Web interface edit records:
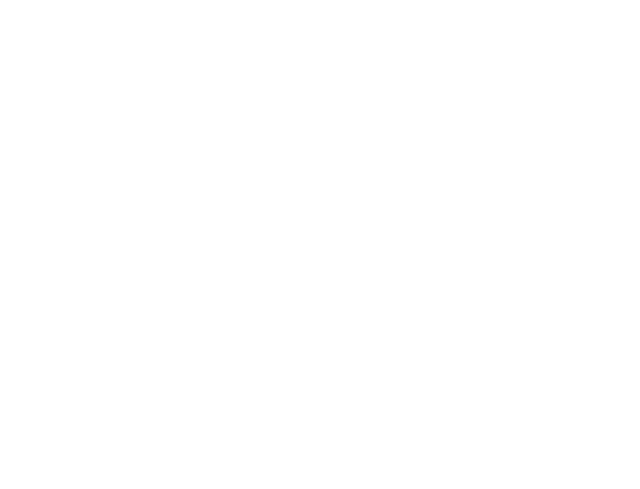
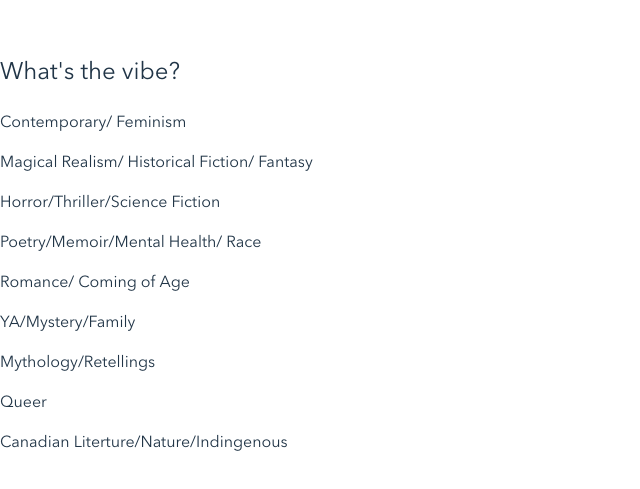
Before and after one commit to kellybesmonte/BookCupid, a React (Vite) app: page /Question1 in a window 1280 px wide. Shown: the part 147-636 px from the top of the page, without its empty margins (0-640 px from the left). Built offline with nearby package versions, Linux system fonts and the light colour scheme; no server answers.

Commit message:
skeleton done, working through functionality

```diff
--- a/package.json
+++ b/package.json
@@ -10,6 +10,7 @@
     "preview": "vite preview"
   },
   "dependencies": {
+    "axios": "^1.7.2",
     "react": "^18.2.0",
     "react-dom": "^18.2.0",
     "react-router-dom": "^6.24.1",
--- a/src/components/Question1/Question1.jsx
+++ b/src/components/Question1/Question1.jsx
@@ -1,13 +1,63 @@
+import { useNavigate, useParams } from "react-router-dom";
+import { useState } from "react";
+import axios from 'axios';
+import "./Question1.scss";
+
+export const API_URL = import.meta.env.VITE_API_URL;
+
+function Question1() {
+    const navigate = useNavigate();
+
+
+    return (
+        <main className="imgsQuestion--section">
+            <div className="imgsQuestion--titleContainer">
+                <h2 className="imgsQuestion--title">What's the vibe?</h2>
+            </div>
+            <section className="imgsQuestion--cardsSection">
+
+
+                <div className="imgsQuestion--cardContainer" onClick={() => navigate("/ContemporaryQuotes")}>
+                    <p>Contemporary/ Feminism</p>
+                </div>
+
+                <div className="imgsQuestion--cardContainer">
+                    <p>Magical Realism/ Historical Fiction/ Fantasy</p>
+                </div>
+
+                <div className="imgsQuestion--cardContainer">
+                    <p>Horror/Thriller/Science Fiction</p>
+                </div>
+
+                <div className="imgsQuestion--cardContainer">
+                    <p>Poetry/Memoir/Mental Health/ Race</p>
+                </div>
+
+                <div className="imgsQuestion--cardContainer">
+                    <p>Romance/ Coming of Age</p>
+                </div>
+
+                <div className="imgsQuestion--cardContainer">
+                    <p>YA/Mystery/Family</p>
+                </div>
+
+                <div className="imgsQuestion--cardContainer">
+                    <p>Mythology/Retellings</p>
+                </div>
+
+                <div className="imgsQuestion--cardContainer">
+                    <p>Queer</p>
+                </div>
+
+                <div className="imgsQuestion--cardContainer">
+                    <p>Canadian Literture/Nature/Indingenous</p>
+                </div>
+            </section>
+        </main>
 
 
 
-function Question1() {
-
-
-
-    // return (
-
-    // );
+    );
 }
 
 export default Question1;
--- a/src/pages/Landing/Landing.jsx
+++ b/src/pages/Landing/Landing.jsx
@@ -18,7 +18,7 @@ function Landing(props) {
                 <div className="landingPage--questionButton">
                     <p className="landingPage--buttonsText">Ready to find your next match?</p>
                 </div>
-                <Link to="/Question1" onClick={props.handleLogoClick}>
+                <Link to="/Question1" onClick={props.handleButtonClick}>
                     <button className="landingPage--startButton">
                         <p className="landingPage--buttonsText">Get Started</p>
                     </button>
```
Also changed, not shown: src/components/ContemporaryQuotes/ContemporaryQuotes.jsx (added, +19 -0 lines), src/components/ContemporaryQuotes/ContemporaryQuotes.scss (added), src/components/Question2/Question2.scss (deleted), 1 other file (tests, documents, lock files or other folders).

What you should do: From the entries, copy out each line containing the word "useNavigate".

Problem solution:
+import { useNavigate, useParams } from "react-router-dom";
+    const navigate = useNavigate();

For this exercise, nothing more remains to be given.